** Data provided follows **

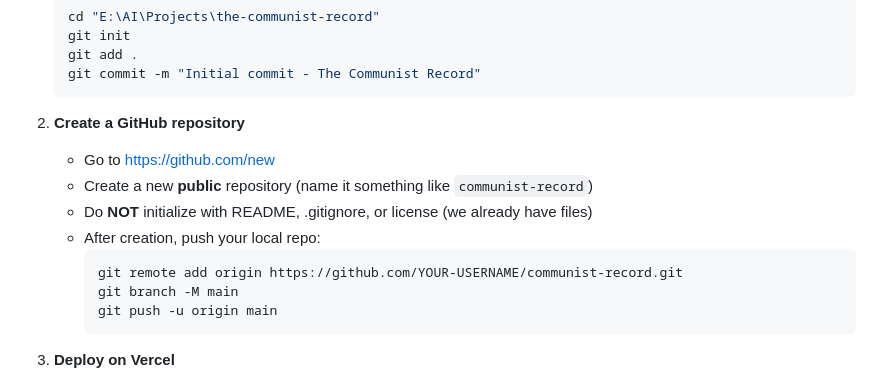
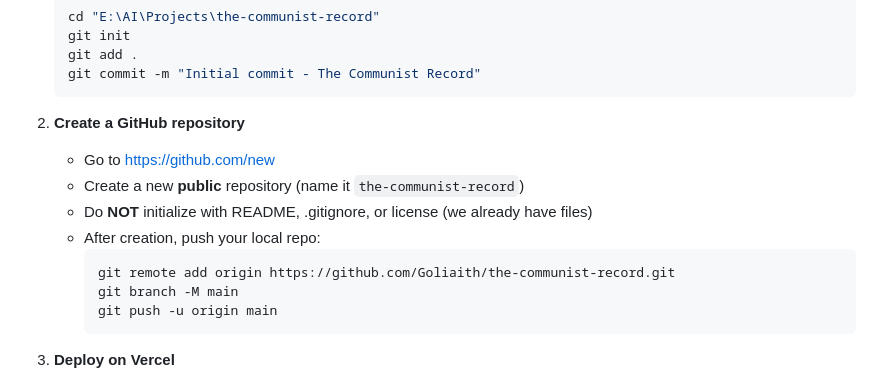
Before and after one commit to Goliaith/the-communist-record, a Markdown page: README.md, the part around the change. Rendered like a GitHub page.

Commit message:
Update deployment instructions with correct GitHub alias and repo

````diff
--- a/README.md
+++ b/README.md
@@ -51,11 +51,11 @@ Vercel is excellent for static sites, offers great performance, instant previews
 
 2. **Create a GitHub repository**
    - Go to https://github.com/new
-   - Create a new **public** repository (name it something like `communist-record`)
+   - Create a new **public** repository (name it `the-communist-record`)
    - Do **NOT** initialize with README, .gitignore, or license (we already have files)
    - After creation, push your local repo:
      ```powershell
-     git remote add origin https://github.com/YOUR-USERNAME/communist-record.git
+     git remote add origin https://github.com/Goliaith/the-communist-record.git
      git branch -M main
      git push -u origin main
      ```
````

** End of Data provided **

Problem:
In the copy, omit the pictures and give every line of the data exactly.

Answer:
Before and after one commit to Goliaith/the-communist-record, a Markdown page: README.md, the part around the change. Rendered like a GitHub page.

Commit message:
Update deployment instructions with correct GitHub alias and repo

````diff
--- a/README.md
+++ b/README.md
@@ -51,11 +51,11 @@ Vercel is excellent for static sites, offers great performance, instant previews
 
 2. **Create a GitHub repository**
    - Go to https://github.com/new
-   - Create a new **public** repository (name it something like `communist-record`)
+   - Create a new **public** repository (name it `the-communist-record`)
    - Do **NOT** initialize with README, .gitignore, or license (we already have files)
    - After creation, push your local repo:
      ```powershell
-     git remote add origin https://github.com/YOUR-USERNAME/communist-record.git
+     git remote add origin https://github.com/Goliaith/the-communist-record.git
      git branch -M main
      git push -u origin main
      ```
````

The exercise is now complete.